A new history reveals how the rise of the Latino vote has redrawn the political map and what it portends for the future of American politics. The impact of the Latino vote is a constant subject of debate among pundits and scholars. Will it sway elections? And how will the political parties respond to the growing number of voters who identify as Latino? A more basic and revealing question, though, is how the Latino vote was forged?how U.S. voters with roots in Latin America came to be understood as a bloc with shared interests. In The Rise of the Latino Vote, Benjamin Francis-Fallon shows how this diverse group of voters devised a common political identity and how the rise of the Latino voter has transformed the electoral landscape. Latino political power is a recent phenomenon. It emerged on the national scene during the turbulence of the 1960s and 1970s, when Mexican American, Puerto Rican, and Cuban American activists, alongside leaders in both the Democratic and the Republican parties, began to conceive and popularize a pan-ethnic Hispanic identity. Despite the increasing political potential of a unified Latino vote, many individual voters continued to affiliate more with their particular ethnic communities than with a broader Latino constituency. The search to resolve this contradiction continues to animate efforts to mobilize Hispanic voters and define their influence on the American political system. The ?Spanish-speaking vote? was constructed through deliberate action; it was not simply demographic growth that led the government to recognize Hispanics as a national minority group, ushering in a new era of multicultural politics. As we ponder how a new generation of Latino voters will shape America's future, Francis-Fallon uncovers the historical forces behind the changing face of America.
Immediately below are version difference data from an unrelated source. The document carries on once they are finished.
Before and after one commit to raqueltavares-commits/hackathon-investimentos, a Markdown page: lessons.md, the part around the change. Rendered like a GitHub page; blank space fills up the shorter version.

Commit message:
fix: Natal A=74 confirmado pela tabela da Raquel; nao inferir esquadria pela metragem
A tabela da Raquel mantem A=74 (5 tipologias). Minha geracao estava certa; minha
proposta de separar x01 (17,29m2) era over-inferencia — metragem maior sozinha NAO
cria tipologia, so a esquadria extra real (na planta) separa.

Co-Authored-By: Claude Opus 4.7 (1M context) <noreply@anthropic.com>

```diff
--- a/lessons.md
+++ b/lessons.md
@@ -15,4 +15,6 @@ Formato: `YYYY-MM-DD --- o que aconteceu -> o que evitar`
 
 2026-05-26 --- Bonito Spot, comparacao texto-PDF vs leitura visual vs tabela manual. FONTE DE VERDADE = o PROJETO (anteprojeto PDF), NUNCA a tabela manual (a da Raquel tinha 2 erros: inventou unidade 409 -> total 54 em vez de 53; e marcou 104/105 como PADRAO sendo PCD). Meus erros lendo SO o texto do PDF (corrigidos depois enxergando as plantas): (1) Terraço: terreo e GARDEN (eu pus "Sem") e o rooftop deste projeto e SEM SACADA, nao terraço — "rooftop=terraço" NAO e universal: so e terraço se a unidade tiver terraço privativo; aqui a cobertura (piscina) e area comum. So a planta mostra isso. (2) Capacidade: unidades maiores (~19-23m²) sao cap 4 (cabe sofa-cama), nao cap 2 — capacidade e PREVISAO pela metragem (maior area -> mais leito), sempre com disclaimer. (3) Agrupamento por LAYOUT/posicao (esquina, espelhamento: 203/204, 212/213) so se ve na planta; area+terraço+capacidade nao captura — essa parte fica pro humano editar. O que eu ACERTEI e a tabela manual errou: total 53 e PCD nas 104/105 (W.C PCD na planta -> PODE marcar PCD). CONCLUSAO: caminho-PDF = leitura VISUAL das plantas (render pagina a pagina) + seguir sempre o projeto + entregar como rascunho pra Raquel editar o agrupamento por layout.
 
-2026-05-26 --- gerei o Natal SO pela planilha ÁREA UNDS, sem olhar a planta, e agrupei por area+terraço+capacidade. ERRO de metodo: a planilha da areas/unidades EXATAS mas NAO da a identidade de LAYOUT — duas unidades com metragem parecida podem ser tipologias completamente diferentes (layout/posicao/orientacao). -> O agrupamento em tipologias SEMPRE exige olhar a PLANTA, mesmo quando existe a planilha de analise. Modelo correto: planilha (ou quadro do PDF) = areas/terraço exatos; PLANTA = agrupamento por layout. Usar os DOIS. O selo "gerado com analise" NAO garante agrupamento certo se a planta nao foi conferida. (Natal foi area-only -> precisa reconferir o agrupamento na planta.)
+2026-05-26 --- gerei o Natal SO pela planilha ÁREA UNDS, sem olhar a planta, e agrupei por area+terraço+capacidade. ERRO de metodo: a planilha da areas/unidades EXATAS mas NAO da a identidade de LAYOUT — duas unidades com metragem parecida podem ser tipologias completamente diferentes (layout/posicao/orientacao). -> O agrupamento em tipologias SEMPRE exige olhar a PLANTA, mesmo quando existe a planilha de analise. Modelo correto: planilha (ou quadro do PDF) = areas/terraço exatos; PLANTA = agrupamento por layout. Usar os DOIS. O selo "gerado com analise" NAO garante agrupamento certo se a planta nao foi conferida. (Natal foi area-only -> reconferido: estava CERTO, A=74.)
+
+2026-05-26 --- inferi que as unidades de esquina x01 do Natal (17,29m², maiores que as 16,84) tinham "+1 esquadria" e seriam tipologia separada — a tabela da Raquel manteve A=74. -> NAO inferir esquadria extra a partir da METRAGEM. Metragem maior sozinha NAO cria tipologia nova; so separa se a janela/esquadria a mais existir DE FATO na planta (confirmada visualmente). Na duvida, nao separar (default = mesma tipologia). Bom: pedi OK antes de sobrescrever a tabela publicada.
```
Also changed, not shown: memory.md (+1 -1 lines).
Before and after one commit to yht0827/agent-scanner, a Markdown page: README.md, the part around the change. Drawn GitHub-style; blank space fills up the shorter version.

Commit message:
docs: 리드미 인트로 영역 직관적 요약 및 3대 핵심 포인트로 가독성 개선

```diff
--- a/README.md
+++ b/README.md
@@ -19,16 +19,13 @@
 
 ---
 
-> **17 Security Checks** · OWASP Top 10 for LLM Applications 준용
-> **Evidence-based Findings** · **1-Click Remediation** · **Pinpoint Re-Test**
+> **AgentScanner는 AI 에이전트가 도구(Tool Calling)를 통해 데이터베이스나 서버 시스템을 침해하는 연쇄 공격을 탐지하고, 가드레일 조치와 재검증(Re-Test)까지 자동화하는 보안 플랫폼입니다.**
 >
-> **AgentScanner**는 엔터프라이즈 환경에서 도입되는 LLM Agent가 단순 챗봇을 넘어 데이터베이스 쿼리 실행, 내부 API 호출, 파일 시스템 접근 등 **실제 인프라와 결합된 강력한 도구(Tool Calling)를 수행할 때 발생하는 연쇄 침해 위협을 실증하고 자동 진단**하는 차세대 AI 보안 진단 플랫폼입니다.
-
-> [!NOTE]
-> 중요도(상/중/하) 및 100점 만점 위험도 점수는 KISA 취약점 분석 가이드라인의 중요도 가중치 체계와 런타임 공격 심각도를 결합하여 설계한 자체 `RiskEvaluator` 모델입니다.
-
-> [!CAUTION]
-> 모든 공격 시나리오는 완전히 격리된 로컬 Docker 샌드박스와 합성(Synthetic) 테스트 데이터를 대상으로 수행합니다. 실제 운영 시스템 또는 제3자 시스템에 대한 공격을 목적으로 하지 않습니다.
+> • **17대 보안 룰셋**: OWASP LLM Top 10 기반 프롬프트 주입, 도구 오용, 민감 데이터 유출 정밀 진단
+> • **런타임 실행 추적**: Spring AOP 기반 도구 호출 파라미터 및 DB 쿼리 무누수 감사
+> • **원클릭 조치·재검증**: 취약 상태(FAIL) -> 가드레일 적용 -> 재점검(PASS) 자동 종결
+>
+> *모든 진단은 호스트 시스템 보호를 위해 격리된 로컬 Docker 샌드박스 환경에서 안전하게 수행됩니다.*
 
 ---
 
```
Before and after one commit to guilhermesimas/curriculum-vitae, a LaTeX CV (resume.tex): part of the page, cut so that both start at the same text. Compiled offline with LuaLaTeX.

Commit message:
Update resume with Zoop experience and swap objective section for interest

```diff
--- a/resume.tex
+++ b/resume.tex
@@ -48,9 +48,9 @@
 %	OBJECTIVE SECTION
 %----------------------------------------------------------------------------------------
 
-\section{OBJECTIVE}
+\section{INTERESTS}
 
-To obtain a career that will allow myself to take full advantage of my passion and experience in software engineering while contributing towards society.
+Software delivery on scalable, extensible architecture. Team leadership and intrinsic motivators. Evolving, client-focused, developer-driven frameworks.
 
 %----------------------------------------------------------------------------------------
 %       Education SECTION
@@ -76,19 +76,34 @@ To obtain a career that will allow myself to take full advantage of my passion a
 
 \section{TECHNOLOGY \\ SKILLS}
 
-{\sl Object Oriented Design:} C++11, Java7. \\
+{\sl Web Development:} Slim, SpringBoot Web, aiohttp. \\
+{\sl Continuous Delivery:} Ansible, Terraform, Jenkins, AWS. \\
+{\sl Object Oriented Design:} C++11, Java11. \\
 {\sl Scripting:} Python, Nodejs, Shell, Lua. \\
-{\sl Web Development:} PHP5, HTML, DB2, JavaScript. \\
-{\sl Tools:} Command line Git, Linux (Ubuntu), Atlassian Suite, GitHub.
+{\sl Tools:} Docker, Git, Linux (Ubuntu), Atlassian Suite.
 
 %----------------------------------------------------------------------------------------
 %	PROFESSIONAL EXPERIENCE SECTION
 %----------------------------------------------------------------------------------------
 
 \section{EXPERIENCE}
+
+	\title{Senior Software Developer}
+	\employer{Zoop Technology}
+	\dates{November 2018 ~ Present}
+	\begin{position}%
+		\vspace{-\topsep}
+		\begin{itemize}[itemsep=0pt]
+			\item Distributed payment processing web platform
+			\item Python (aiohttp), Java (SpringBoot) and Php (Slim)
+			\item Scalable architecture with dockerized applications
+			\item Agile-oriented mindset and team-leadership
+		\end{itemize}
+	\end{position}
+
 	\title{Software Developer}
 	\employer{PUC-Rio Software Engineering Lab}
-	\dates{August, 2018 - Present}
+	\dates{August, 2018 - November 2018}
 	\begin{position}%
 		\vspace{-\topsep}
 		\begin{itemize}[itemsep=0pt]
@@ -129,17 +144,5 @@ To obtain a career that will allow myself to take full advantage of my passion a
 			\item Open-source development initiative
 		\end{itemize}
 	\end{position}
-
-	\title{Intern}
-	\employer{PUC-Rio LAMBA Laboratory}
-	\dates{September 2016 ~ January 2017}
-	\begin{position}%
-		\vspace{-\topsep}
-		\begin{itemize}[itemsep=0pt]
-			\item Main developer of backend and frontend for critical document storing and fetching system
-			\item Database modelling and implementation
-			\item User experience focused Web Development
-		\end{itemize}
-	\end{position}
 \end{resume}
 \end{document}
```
The Routledge Companion to Gender, Sex and Latin American Culture is the first comprehensive volume to explore the intersections between gender, sexuality, and the creation, consumption, and interpretation of popular culture in the Américas. The chapters seek to enrich our understanding of the role of pop culture in the everyday lives of its creators and consumers, primarily in the 20th and 21st centuries. They reveal how popular culture expresses the historical, social, cultural, and political commonalities that have shaped the lives of peoples that make up the Américas, and also highlight how pop culture can conform to and solidify existing social hierarchies, whilst on other occasions contest and resist the status quo. Front and center in this collection are issues of gender and sexuality, making visible the ways in which subjects who inhabit intersectional identities (sex, gender, race, class) are "othered", as well as demonstrating how these same subjects can, and do, use pop-cultural phenomena in self-affirmative and progressively transformative ways. Topics covered in this volume include TV, film, pop and performance art, hip-hop, dance, slam poetry, gender-fluid religious ritual, theater, stand-up comedy, graffiti, videogames, photography, graphic arts, sports spectacles, comic books, sci-fi and other genre novels, lotería card games, news, web, and digital media.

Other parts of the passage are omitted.